→ **What you are asked to do**
Return every line of the entries that includes the word "when".

→ **Exercise inputs**

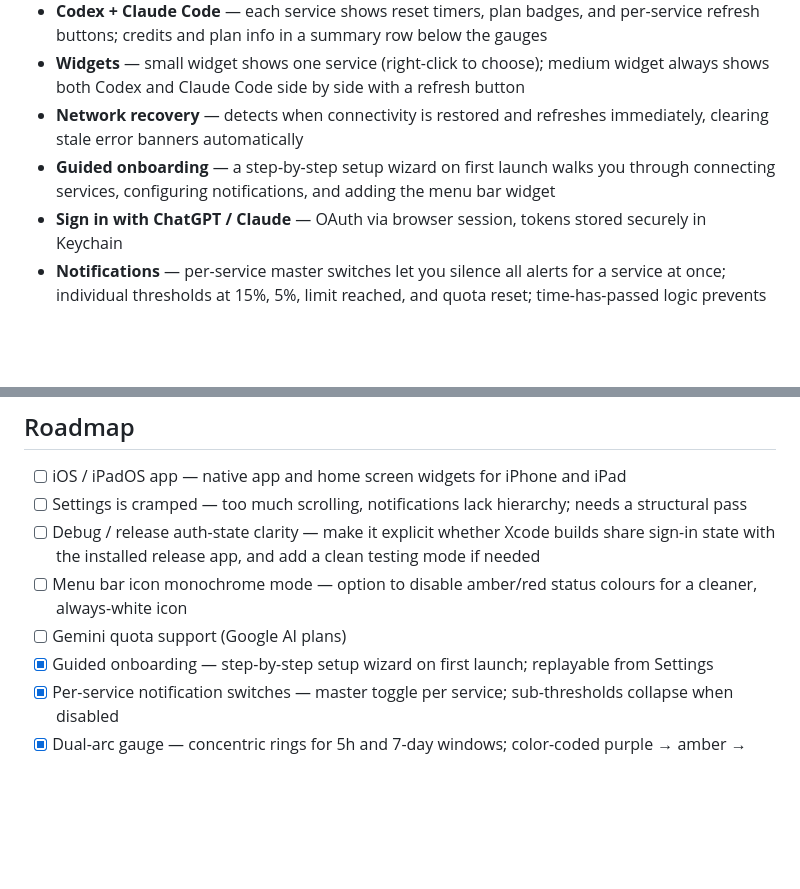
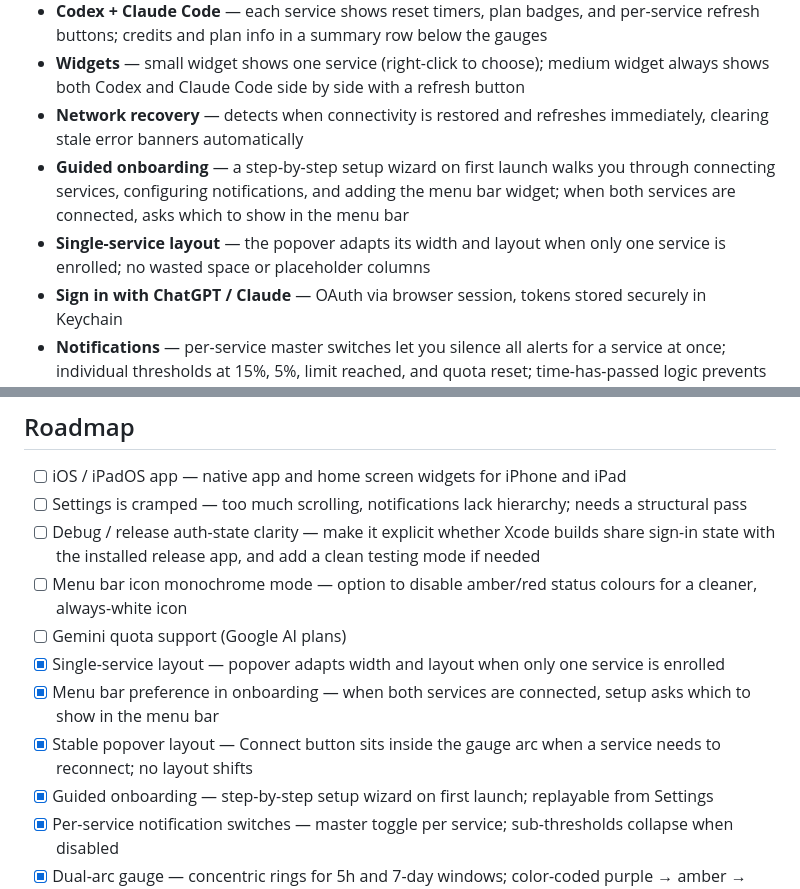
Before and after one commit to niederme/ai-quota, a Markdown page: README.md, 2 parts joined by grey strips. GitHub-like rendering; blank space fills up the shorter version.

Commit message:
docs: update README features and roadmap for v1.9.4

```diff
--- a/README.md
+++ b/README.md
@@ -17,7 +17,8 @@ A native macOS menubar utility to monitor your AI coding quota — track [OpenAI
 - **Codex + Claude Code** — each service shows reset timers, plan badges, and per-service refresh buttons; credits and plan info in a summary row below the gauges
 - **Widgets** — small widget shows one service (right-click to choose); medium widget always shows both Codex and Claude Code side by side with a refresh button
 - **Network recovery** — detects when connectivity is restored and refreshes immediately, clearing stale error banners automatically
-- **Guided onboarding** — a step-by-step setup wizard on first launch walks you through connecting services, configuring notifications, and adding the menu bar widget
+- **Guided onboarding** — a step-by-step setup wizard on first launch walks you through connecting services, configuring notifications, and adding the menu bar widget; when both services are connected, asks which to show in the menu bar
+- **Single-service layout** — the popover adapts its width and layout when only one service is enrolled; no wasted space or placeholder columns
 - **Sign in with ChatGPT / Claude** — OAuth via browser session, tokens stored securely in Keychain
 - **Notifications** — per-service master switches let you silence all alerts for a service at once; individual thresholds at 15%, 5%, limit reached, and quota reset; time-has-passed logic prevents spurious alerts from rolling-window drift
 - **Auto-update** — checks for a new version silently on every launch and twice daily via Sparkle; uses gentle reminders so update alerts never steal focus from your active app
@@ -98,6 +99,9 @@ See the pre-release checklist at the top of [`scripts/release.sh`](scripts/relea
 - [ ] Debug / release auth-state clarity — make it explicit whether Xcode builds share sign-in state with the installed release app, and add a clean testing mode if needed
 - [ ] Menu bar icon monochrome mode — option to disable amber/red status colours for a cleaner, always-white icon
 - [ ] Gemini quota support (Google AI plans)
+- [x] Single-service layout — popover adapts width and layout when only one service is enrolled
+- [x] Menu bar preference in onboarding — when both services are connected, setup asks which to show in the menu bar
+- [x] Stable popover layout — Connect button sits inside the gauge arc when a service needs to reconnect; no layout shifts
 - [x] Guided onboarding — step-by-step setup wizard on first launch; replayable from Settings
 - [x] Per-service notification switches — master toggle per service; sub-thresholds collapse when disabled
 - [x] Dual-arc gauge — concentric rings for 5h and 7-day windows; color-coded purple → amber → red; both percentages labelled in the centre
```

→ **Response area**
 - **Network recovery** — detects when connectivity is restored and refreshes immediately, clearing stale error banners automatically
+- **Guided onboarding** — a step-by-step setup wizard on first launch walks you through connecting services, configuring notifications, and adding the menu bar widget; when both services are connected, asks which to show in the menu bar
+- **Single-service layout** — the popover adapts its width and layout when only one service is enrolled; no wasted space or placeholder columns
+- [x] Single-service layout — popover adapts width and layout when only one service is enrolled
+- [x] Menu bar preference in onboarding — when both services are connected, setup asks which to show in the menu bar
+- [x] Stable popover layout — Connect button sits inside the gauge arc when a service needs to reconnect; no layout shifts
 - [x] Per-service notification switches — master toggle per service; sub-thresholds collapse when disabled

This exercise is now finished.